Answering the question thus entails a risk analysis. The risk of not placing a privacy policy on your website when you don’t collect personal information is that it “looks weird” not to have it, perhaps encouraging people not to trust you and inviting the scrutiny of regulators interested in what they might assume is your lack of adequate controls on personal information. But the risk of placing a policy on your website is that you could be signing up for obligations you don’t mean to take on.

Privacy policies in the U.S. are a creature of the peculiarities of U.S. privacy regulation, which in the ordinary course rests a great deal on the obligations companies impose on themselves. (So when people concerned about EU privacy regulations ask me “How can I make my privacy policy GDPR compliant?” my answer is, it doesn’t really work that way – GDPR compliance is not primarily tied to what you say in your policy.) Privacy policies are those obligations: they tell customers what information you collect, what you do with it, who you give it to, and how you secure it. If you don’t actually do what you say you do in your policies, you can find yourself in the crosshairs of the FTC or other consumer protection authorities (such as state attorney general offices) that have broad data privacy authority based on whether you are being unfair or deceptive with customers.

So the upshot is that while it might look weird not to have a privacy policy if you don’t collect any personal information, and there might be a good reason to create and publish a “privacy policy” that says you don’t collect information, you need to take care. For example, perhaps you don’t collect information now — but what you if the use of your website changes as your company grows? Certainly don’t make a promise that you “will never” collect personal information. You might! And when you do, you will need to update your privacy policy. Thinking ahead to how your collection practices might change tomorrow is a good way of being careful about what you tell the public today.

Now, you might be wondering — does such a company really exist? Is it possible to have a website out in the world that doesn’t collect personal information? And the answer is, that really depends on what you mean by “personal information.” While in the U.S. we mostly think of “personal information” as your name plus some other identifying and sensitive information (such a credit card or social security number), the definition could also include cookies or other web tracking technologies that are common to the point of being ubiquitous. Indeed, information that web tracking technologies collect increasingly falls under the ambit of personal information subject to regulation).

Whatever you are (or aren’t) collecting in the way of personal information, audit your policies regularly. The rule of thumb is “annually,” but really, you should be looking at your privacy policy on a much more frequent basis. Data flows tend to change in all sorts of ways in the ordinary course of a business. Maybe you decide to use a third party cloud service to store information, or a vendor to process payments; you will need to update your policy to reflect that you are providing information to third parties. Maybe you decide to create a survey for customers to fill out; you will need to update your policy to reflect what you do with that information. And increasingly, as data privacy laws change and become more robust, you will need to tell individuals who come on to your website how they can access, correct, and delete information.  Obligations differ, as well, depending on your industry:  what you need to promise might change if you traffic in financial information or health care data, or if you market to children.
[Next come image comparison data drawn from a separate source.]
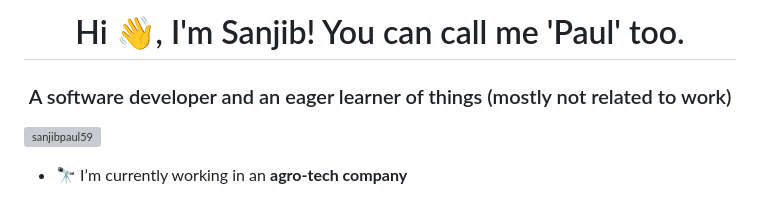
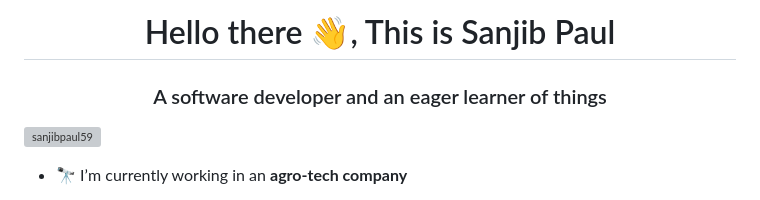
Before and after one commit to sanjibpaul59/sanjibpaul59, a Markdown page: README.md, the part around the change. GitHub-like rendering; grey boxes are pictures that could not be loaded.

Commit message:
Updated on Sep 24

```diff
--- a/README.md
+++ b/README.md
@@ -1,5 +1,5 @@
-<h1 align="center">Hi 👋, I'm Sanjib! You can call me 'Paul' too.</h1>
-<h3 align="center">A software developer and an eager learner of things (mostly not related to work)</h3>
+<h1 align="center">Hello there 👋, This is Sanjib Paul</h1>
+<h3 align="center">A software developer and an eager learner of things</h3>
 
 <p align="left"> <img src="https://komarev.com/ghpvc/?username=sanjibpaul59&label=Profile%20views&color=0e75b6&style=flat" alt="sanjibpaul59" /> </p>
 
```
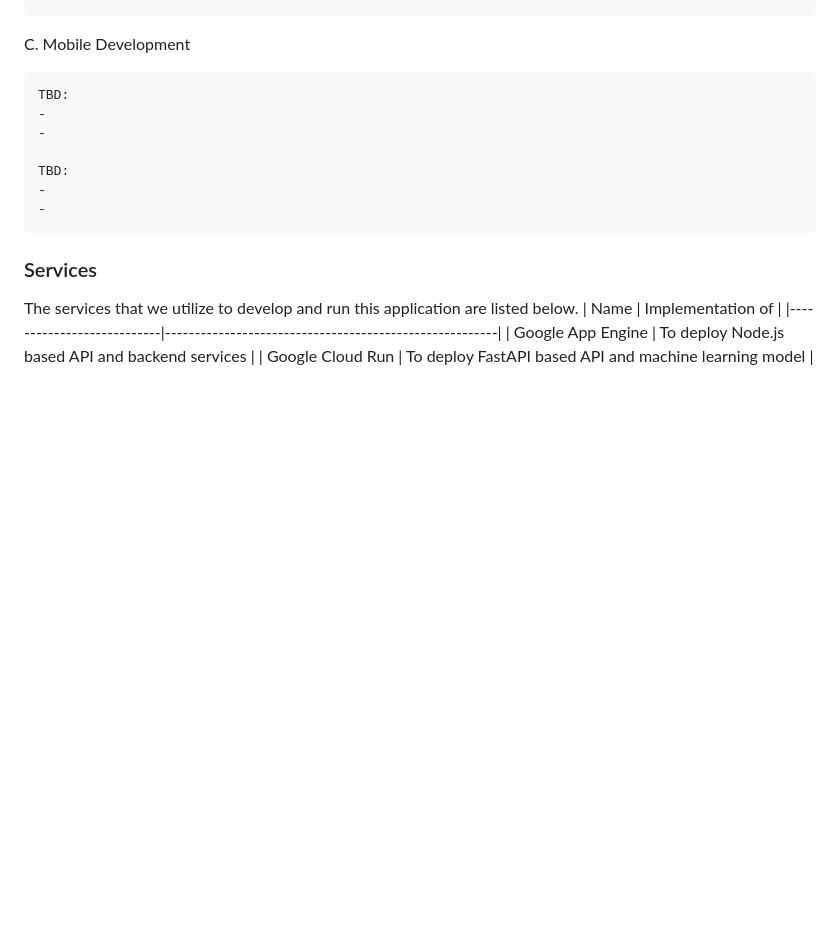
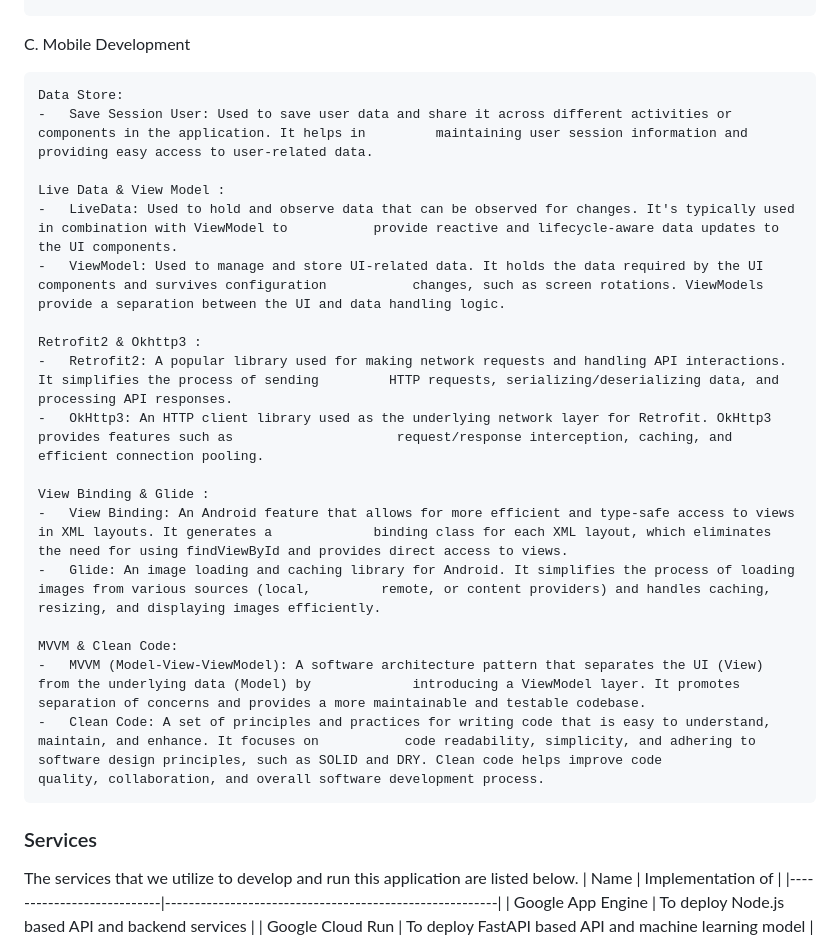
Before and after one commit to anjangpangesu/E-LABorate, a Markdown page: README.md, the part around the change. Rendered like a GitHub page; blank space fills up the shorter version.

Commit message:
Update README.md
Added some library that use on Mobile Development

```diff
--- a/README.md
+++ b/README.md
@@ -98,13 +98,24 @@ B. Machine Learning
 
 C. Mobile Development
 
-    TBD:
-    -
-    -
+    Data Store:
+    -   Save Session User: Used to save user data and share it across different activities or components in the application. It helps in         maintaining user session information and providing easy access to user-related data.
 
-    TBD:
-    -
-    -
+    Live Data & View Model :
+    -   LiveData: Used to hold and observe data that can be observed for changes. It's typically used in combination with ViewModel to           provide reactive and lifecycle-aware data updates to the UI components.
+    -   ViewModel: Used to manage and store UI-related data. It holds the data required by the UI components and survives configuration           changes, such as screen rotations. ViewModels provide a separation between the UI and data handling logic.
+
+    Retrofit2 & Okhttp3 :
+    -   Retrofit2: A popular library used for making network requests and handling API interactions. It simplifies the process of sending         HTTP requests, serializing/deserializing data, and processing API responses.
+    -   OkHttp3: An HTTP client library used as the underlying network layer for Retrofit. OkHttp3 provides features such as                     request/response interception, caching, and efficient connection pooling.
+
+    View Binding & Glide :
+    -   View Binding: An Android feature that allows for more efficient and type-safe access to views in XML layouts. It generates a             binding class for each XML layout, which eliminates the need for using findViewById and provides direct access to views.
+    -   Glide: An image loading and caching library for Android. It simplifies the process of loading images from various sources (local,         remote, or content providers) and handles caching, resizing, and displaying images efficiently.
+
+    MVVM & Clean Code:
+    -   MVVM (Model-View-ViewModel): A software architecture pattern that separates the UI (View) from the underlying data (Model) by             introducing a ViewModel layer. It promotes separation of concerns and provides a more maintainable and testable codebase.
+    -   Clean Code: A set of principles and practices for writing code that is easy to understand, maintain, and enhance. It focuses on           code readability, simplicity, and adhering to software design principles, such as SOLID and DRY. Clean code helps improve code           quality, collaboration, and overall software development process.
 
 ### Services
 The services that we utilize to develop and run this application are listed below.
```
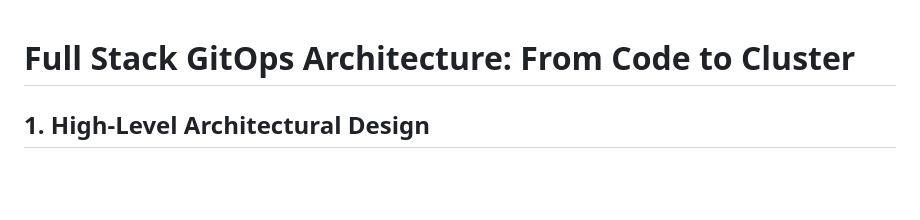
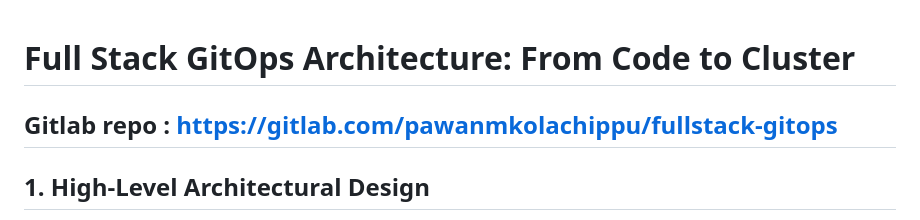
Before and after one commit to pawanxcaliber/fullstack-gitops, a Markdown page: README.md, the part around the change. Drawn GitHub-style; blank space fills up the shorter version.

```diff
--- a/README.md
+++ b/README.md
@@ -1,5 +1,5 @@
 # Full Stack GitOps Architecture: From Code to Cluster
-
+## Gitlab repo : https://gitlab.com/pawanmkolachippu/fullstack-gitops
 ## 1. High-Level Architectural Design
 This project implements a **Hybrid GitOps Architecture** using two physical machines and a cloud intermediary. The goal is to create a "Zero-Trust" deployment where the Production Server (Dep System) pulls changes securely, rather than allowing external push access.
 
```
So in the end, while just having a template website privacy policy isn’t going to solve your privacy compliance needs (and could in fact create major headaches), investigating what information you get, what you do with it, and thinking about how that could change in the future can help you think about what you should be communicating through your privacy policy.